It is, to many observers, abundantly clear that Dilma Rousseff does not enjoy frontline politics.
The Brazilian president is ideologically driven, intelligent and committed to her mandate.
But, compared to the tact and political nous of her predecessor, President Luiz Inacio Lula da Silva, the current incumbent of the presidential palace in Brasilia casts a lonely figure, reluctant to immerse herself in the deal-making, opportunistic world of Brazilian politics.
Even some of her allies agree that, although re-elected as president two years ago, Ms Rousseff has not been a particularly great or successful leader.
Brazil's first female president is going through one of the most difficult periods of her political life.
This week she walked out slowly, barely managing a smile, before the foreign media in Brasilia.
The make-up could not conceal the tired lines on the face of a woman who feels she is being wronged and betrayed by a misogynistic, treacherous Congress.
She looks down, but Dilma Rousseff insists she is not out.
"More than 50 million people voted for me so my political enemies, who couldn't accept defeat at the polls, have been plotting against me from day one," said Ms Rousseff in a long defence of her record.
The formal charges against the president are that she used a series of (well-established) financial tricks to conceal the size of the budget deficit in the run up to elections.
During the cut and thrust of the three-day-long Congressional debate on impeachment and the subsequent vote, Dilma Rousseff was hardly seen in public.
She cancelled a scheduled appearance at a rally in Brasilia, disappointing many of her supporters who had travelled extremely long distances (mainly by bus) to keep vigil outside Congress as the results of the impeachment vote came in.
The official reason for impeachment was mentioned by barely a handful of deputies as they voted.
Few observers were left in any doubt that this was, in reality, a vote of confidence in Dilma Rousseff's inability to tackle Brazil's worsening economic crisis.
Now, in the days following her humiliating defeat by more than two-thirds of the 513-member Congress, the woman who could be in the last weeks of her presidency and is facing the probability of a full impeachment trial in the Senate, has belatedly been giving a detailed rejection of the charges against her.
But it all feels rather too late.
The irony is that someone who insists she is not corrupt and has not gained personally or financially from the corruption scandal that is engulfing Brazil, is the one being led to the gallows.
Under President Lula, Brazil's economy had boomed, millions were brought out of poverty and everyone was happy to share in the good times.
Dilma Rousseff's mistake when things started to go wrong was that she was unwilling, or unable, to play by the rules - the shady deal making with big business and political opponents - that had served President Lula so well.
Thomas Traumann, former minister of social communication under Dilma Rousseff, paints a picture of an indecisive leader.
"There was no mea culpa" over the country's economic crisis, Mr Traumann told the BBC.
"Now it's far too late," added the former minister who had warned of impending chaos before he left the government last year.
Line of succession

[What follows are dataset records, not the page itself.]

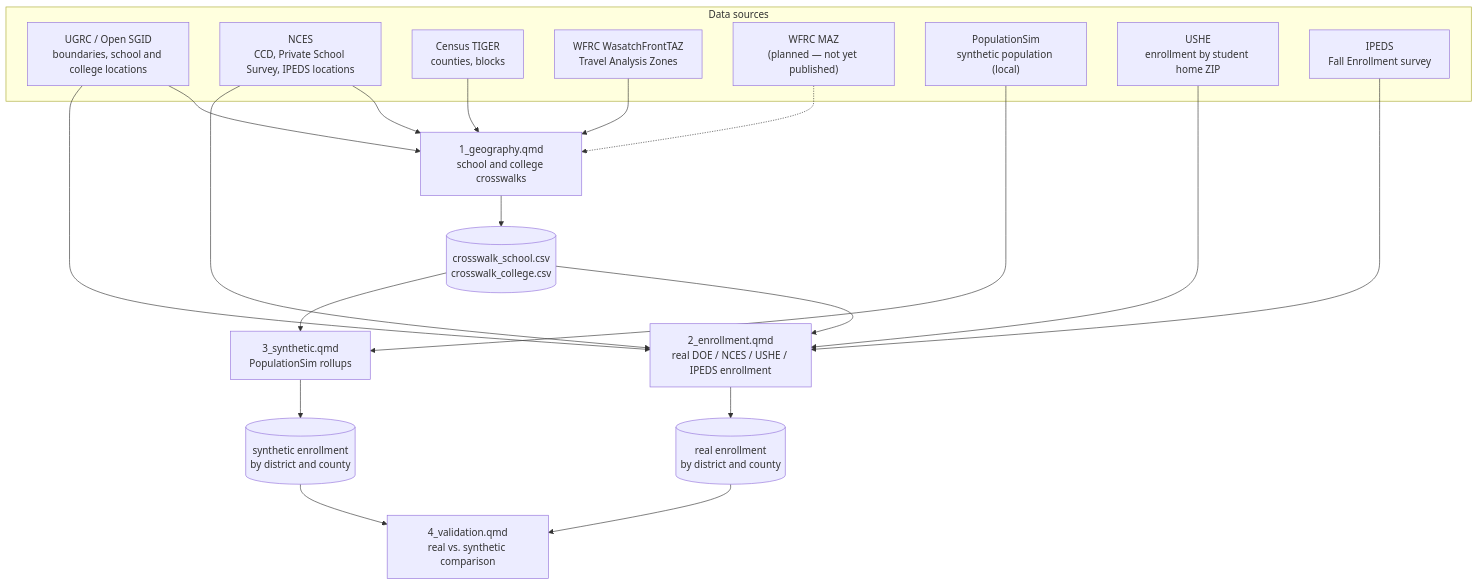
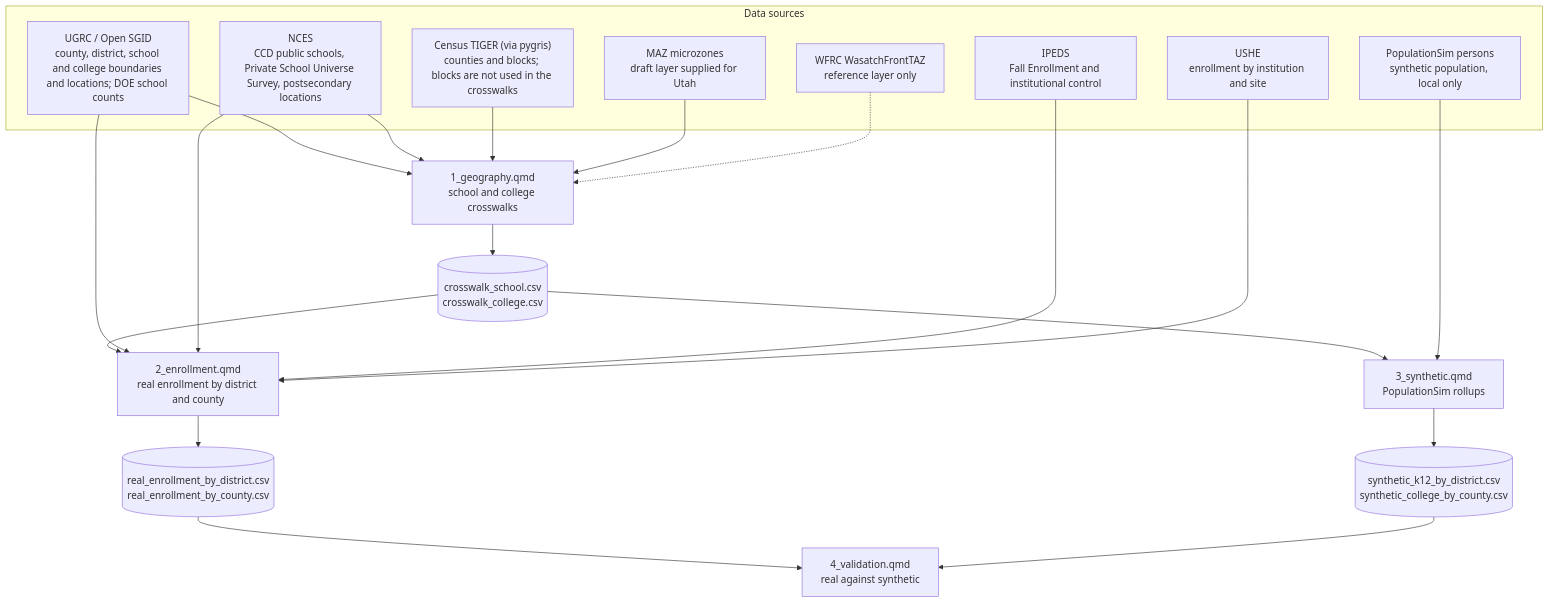
The diagram in index.qmd (WFRCAnalytics/TDM-VAL-SchoolCollegeEnrollment), drawn with Mermaid before and after one commit. The commit also changed other lines of this file and 16 other files, not shown here.

````diff
--- a/index.qmd
+++ b/index.qmd
@@ -18,35 +38,35 @@
 ```{mermaid}
 flowchart TD
     subgraph sources["Data sources"]
-        UGRC["UGRC / Open SGID\nboundaries, school and college locations"]
-        NCES["NCES\nCCD, Private School Survey, IPEDS locations"]
-        CENSUS["Census TIGER\ncounties, blocks"]
-        TAZSRC["WFRC WasatchFrontTAZ\nTravel Analysis Zones"]
-        MAZSRC["WFRC MAZ\n(planned — not yet published)"]
-        PSIM["PopulationSim\nsynthetic population (local)"]
-        USHE["USHE\nenrollment by student home ZIP"]
-        IPEDS["IPEDS\nFall Enrollment survey"]
+        UGRC["UGRC / Open SGID\ncounty, district, school and college boundaries and locations; DOE school counts"]
+        NCES["NCES\nCCD public schools, Private School Universe Survey, postsecondary locations"]
+        IPEDS["IPEDS\nFall Enrollment and institutional control"]
+        CENSUS["Census TIGER (via pygris)\ncounties and blocks; blocks are not used in the crosswalks"]
+        MAZSRC["MAZ microzones\ndraft layer supplied for Utah"]
+        TAZSRC["WFRC WasatchFrontTAZ\nreference layer only"]
+        USHE["USHE\nenrollment by institution and site"]
+        PSIM["PopulationSim persons\nsynthetic population, local only"]
     end
 
     UGRC --> GEO
     NCES --> GEO
     CENSUS --> GEO
-    TAZSRC --> GEO
-    MAZSRC -.-> GEO
+    MAZSRC --> GEO
+    TAZSRC -.-> GEO
     GEO["1_geography.qmd\nschool and college crosswalks"] --> XWALK[("crosswalk_school.csv\ncrosswalk_college.csv")]
 
     XWALK --> ENR
-    USHE --> ENR
-    IPEDS --> ENR
     UGRC --> ENR
     NCES --> ENR
-    ENR["2_enrollment.qmd\nreal DOE / NCES / USHE / IPEDS enrollment"] --> ENR_OUT[("real enrollment\nby district and county")]
+    IPEDS --> ENR
+    USHE --> ENR
+    ENR["2_enrollment.qmd\nreal enrollment by district and county"] --> ENR_OUT[("real_enrollment_by_district.csv\nreal_enrollment_by_county.csv")]
 
     XWALK --> SYN
     PSIM --> SYN
-    SYN["3_synthetic.qmd\nPopulationSim rollups"] --> SYN_OUT[("synthetic enrollment\nby district and county")]
+    SYN["3_synthetic.qmd\nPopulationSim rollups"] --> SYN_OUT[("synthetic_k12_by_district.csv\nsynthetic_college_by_county.csv")]
 
     ENR_OUT --> VAL
     SYN_OUT --> VAL
-    VAL["4_validation.qmd\nreal vs. synthetic comparison"]
+    VAL["4_validation.qmd\nreal against synthetic"]
 ```
````
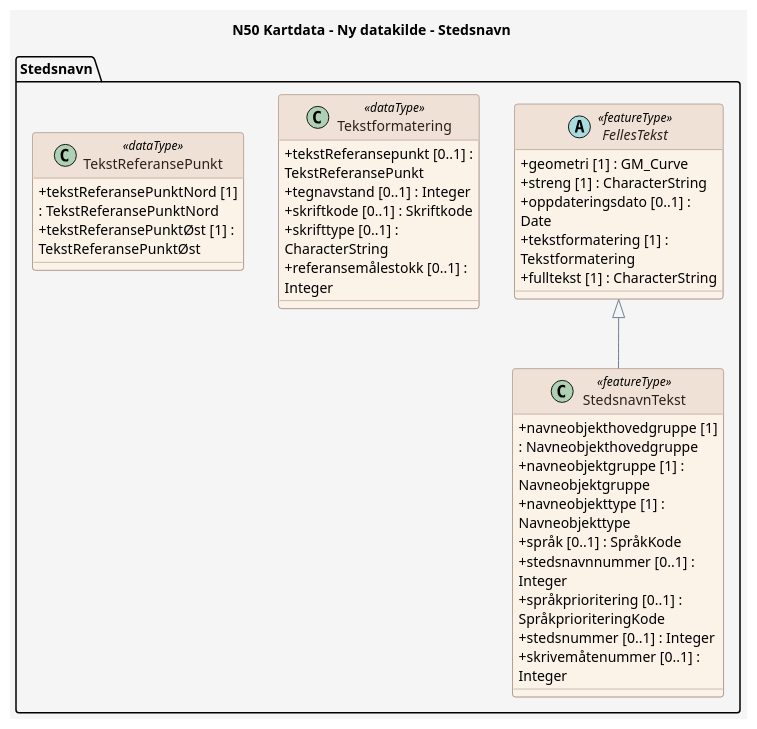
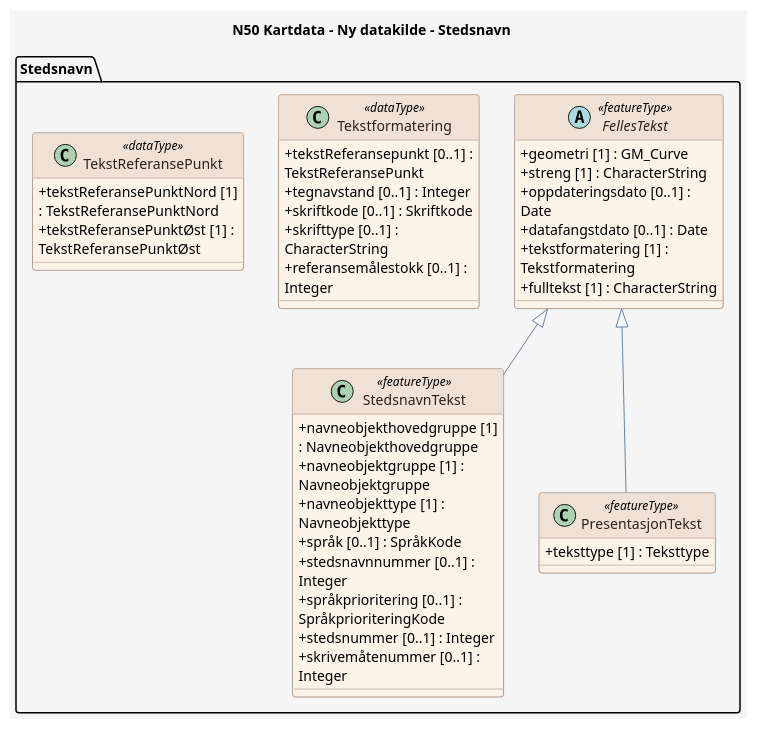
One commit to KentJonsrud/produktspesifikasjon_sommer changed the diagram in produktspesifikasjon/n50-kartdata/ny-datakilde/ny-datakilde_feature_catalogue_Stedsnavn.puml. Above: the diagram before and after it, drawn with PlantUML. The commit also changed 26 other files, not shown here.

```diff
--- a/produktspesifikasjon/n50-kartdata/ny-datakilde/ny-datakilde_feature_catalogue_Stedsnavn.puml
+++ b/produktspesifikasjon/n50-kartdata/ny-datakilde/ny-datakilde_feature_catalogue_Stedsnavn.puml
@@ -1,68 +1,74 @@
 @startuml
 ' For wide diagrams, render with: plantuml -DPLANTUML_LIMIT_SIZE=16384 ...
 ' The 'scale max' directive below caps the rendered output to prevent the
 ' default PlantUML 4096px size limit from cropping the diagram.
 scale max 4000*4000
 
 title N50 Kartdata - Ny datakilde - Stedsnavn
 
 skinparam backgroundColor #F5F5F5
 skinparam shadowing false
 skinparam RoundCorner 6
 skinparam ArrowColor #6C8198
 skinparam wrapWidth 200
 skinparam class {
   BackgroundColor #FBF2E8
   BorderColor #9C8578
   FontColor #2D201A
   HeaderBackgroundColor #EFE1D6
   HeaderFontColor #2D201A
   AttributeIconSize 0
 }
 skinparam note {
   BackgroundColor #FFFFFF
   BorderColor #6C8198
   FontColor #2D201A
 }
 skinparam stereotypeCBackgroundColor #EAD9CE
 skinparam stereotypeCBorderColor #9C8578
 skinparam stereotypeCFontColor #2D201A
 
 package "Stedsnavn" {
 
   class StedsnavnTekst <<featureType>> {
     + navneobjekthovedgruppe [1] : Navneobjekthovedgruppe
     + navneobjektgruppe [1] : Navneobjektgruppe
     + navneobjekttype [1] : Navneobjekttype
     + språk [0..1] : SpråkKode
     + stedsnavnnummer [0..1] : Integer
     + språkprioritering [0..1] : SpråkprioriteringKode
     + stedsnummer [0..1] : Integer
     + skrivemåtenummer [0..1] : Integer
   }
 
   abstract class FellesTekst <<featureType>> {
     + geometri [1] : GM_Curve
     + streng [1] : CharacterString
     + oppdateringsdato [0..1] : Date
+    + datafangstdato [0..1] : Date
     + tekstformatering [1] : Tekstformatering
     + fulltekst [1] : CharacterString
+  }
+
+  class PresentasjonTekst <<featureType>> {
+    + teksttype [1] : Teksttype
   }
 
   class Tekstformatering <<dataType>> {
     + tekstReferansepunkt [0..1] : TekstReferansePunkt
     + tegnavstand [0..1] : Integer
     + skriftkode [0..1] : Skriftkode
     + skrifttype [0..1] : CharacterString
     + referansemålestokk [0..1] : Integer
   }
 
   class TekstReferansePunkt <<dataType>> {
     + tekstReferansePunktNord [1] : TekstReferansePunktNord
     + tekstReferansePunktØst [1] : TekstReferansePunktØst
   }
 }
 
 FellesTekst <|-- StedsnavnTekst
+FellesTekst <|-- PresentasjonTekst
 
 @enduml
```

Speaking to the foreign media, Dilma Rousseff would not even mention by name her Vice-President, Michel Temer, or the Speaker of the lower house of Congress, Eduardo Cunha.
Both men belong to the broad and ideologically loose PMDB party and both would benefit from Ms Rousseff's departure.
Mr Temer, the first in line to succeed a suspended Ms Rousseff, is theoretically liable to the same charges as she is, given his role as her deputy.
Mr Cunha, an ice-cold operator who orchestrated the impeachment vote in Congress, has been accused of serious corruption charges, which he denies.
He has, with limited success, tried to divert attention with his attack on President Rousseff.
Another Congressman that Dilma Rousseff could not bring herself to name, for much more personal reasons, was Jair Bolsonaro.
Hugely popular with right-wing voters, the anti-gay former military officer dedicated his vote in Congress to one of the former dictatorship's most feared torturers and human rights abusers, Carlos Brilhante Ustra.
Ms Rousseff was tortured as a political prisoner in the 1970s, so I asked her about the attacks in Congress.
"It is regrettable," said Ms Rousseff.
"I was a prisoner and I knew the man he is referring to quite well. He was one of the biggest torturers Brazil has had.
"It's lamentable that this moment in our history has opened the door to intolerance and hate," she added.
It is often said of a country that you get the leaders you deserve.
Dilma Rousseff may not have been a great president but she surely deserves to be treated with more respect and dignity.
She could be replaced by any one of several male politicians who are accused of far more serious corruption offences, or even by the man who mocked the abuse she received as a prisoner in the 1970s.
Then perhaps, Brazil and its sullied political system - of which the governing Workers' Party is a fully paid-up member - will get the government that it deserves.